Vermeer and the Masters of Genre Painting: Inspiration and Rivalry
Regular price €45.00
Yale University Press (2017)
Hardback, 320 pages
A landmark exploration of the engaging network of relationships among genre painters of the Dutch Golden Age
The genre painting of the Dutch Golden Age between 1650 and 1675 ranks among the highest pinnacles of Western European art. The virtuosity of these works, as this book demonstrates, was achieved in part thanks to a vibrant artistic rivalry among numerous first-rate genre painters working in different cities across the Dutch Republic. They drew inspiration from each other’s painting, and then tried to surpass each other in technical prowess and aesthetic appeal.
The Delft master Johannes Vermeer (1632–1675) is now the most renowned of these painters of everyday life. Though he is frequently portrayed as an enigmatic figure who worked largely in isolation, the essays here reveal that Vermeer’s subjects, compositions, and figure types in fact owe much to works by artists from other Dutch cities. Enlivened with 180 superb illustrations, Vermeer and the Masters of Genre Painting highlights the relationships – comparative and competitive – among Vermeer and his contemporaries, including Gerrit Dou, Gerard ter Borch, Jan Steen, Pieter de Hooch, Gabriel Metsu, and Frans van Mieris.
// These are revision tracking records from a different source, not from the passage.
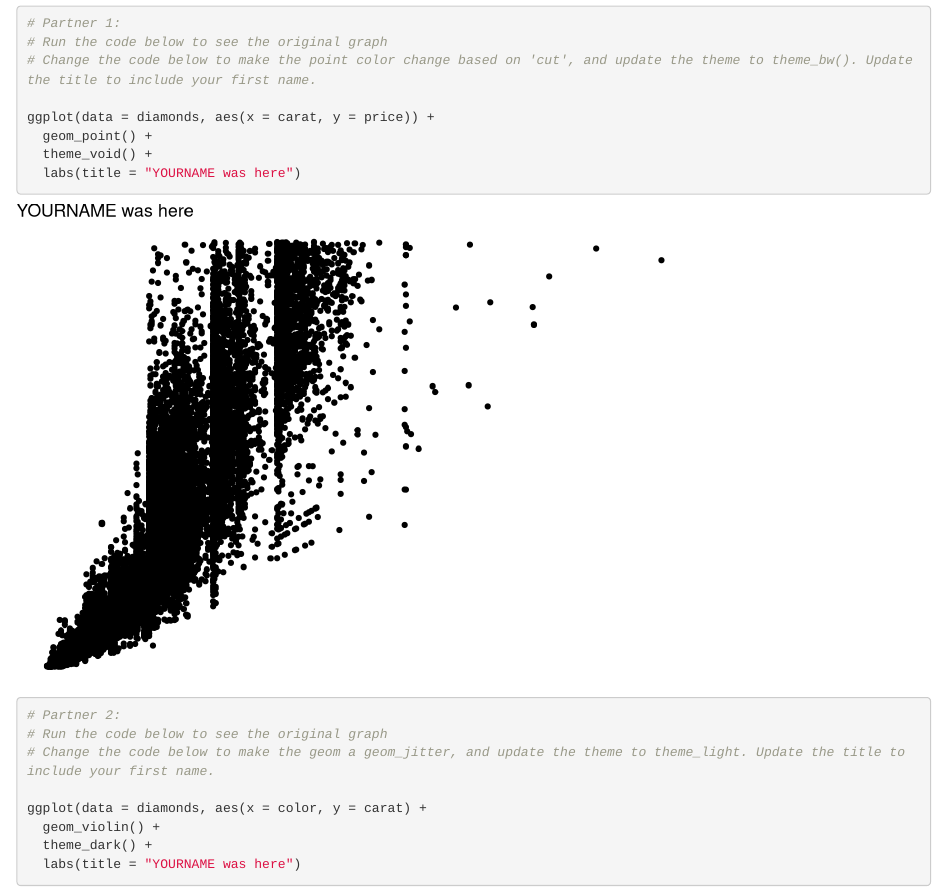
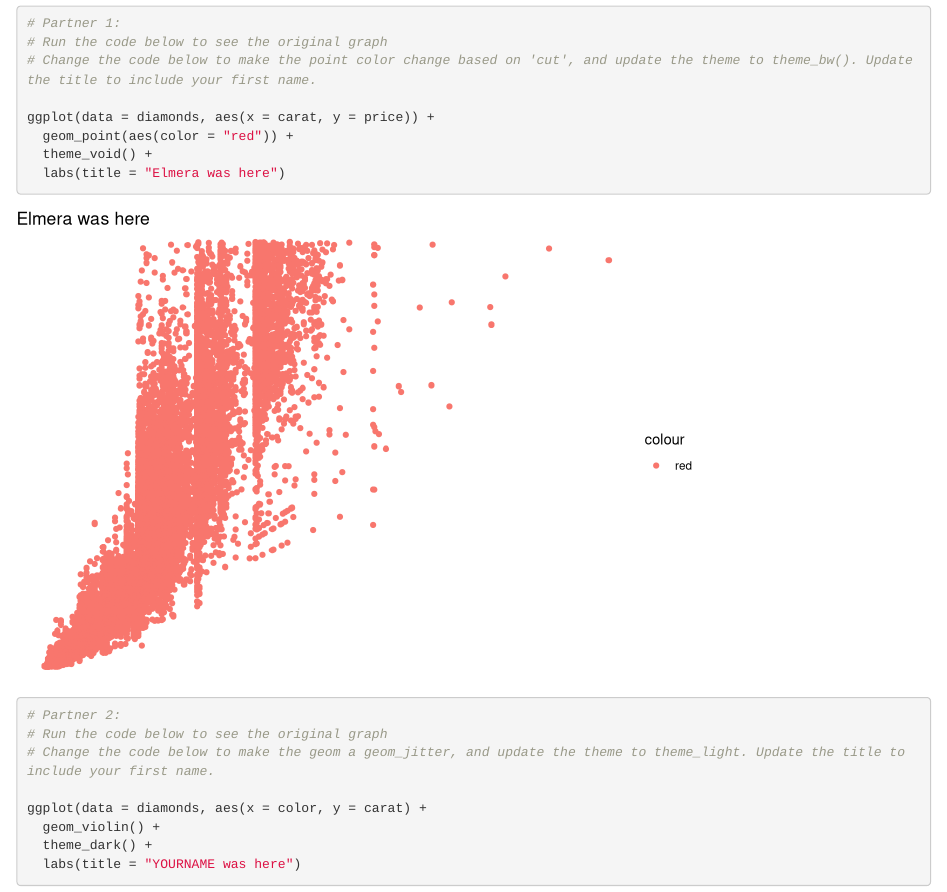
Before and after one commit to elmeraa/wild-git-collab, an R Markdown document (git_wild.Rmd): the page in a window 1100 px wide, from 120 px down. Rendered offline with R 4.5, knitr and Pandoc, with nearby package versions.

Commit message:
elmera's additions

````diff
--- a/git_wild.Rmd
+++ b/git_wild.Rmd
@@ -16,9 +16,9 @@ library(tidyverse)
 # Change the code below to make the point color change based on 'cut', and update the theme to theme_bw(). Update the title to include your first name.
 
 ggplot(data = diamonds, aes(x = carat, y = price)) +
-  geom_point() +
+  geom_point(aes(color = "red")) +
   theme_void() +
-  labs(title = "YOURNAME was here")
+  labs(title = "Elmera was here")
 ```
 
 ```{r partner_2a}
````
Adriaan E. Waiboer is curator of northern European art at the National Gallery of Ireland. Arthur K. Wheelock Jr. is curator of northern baroque paintings at the National Gallery of Art, Washington. Blaise Ducos is curator of 17th-and 18th-century Dutch and Flemish paintings at the Musée du Louvre.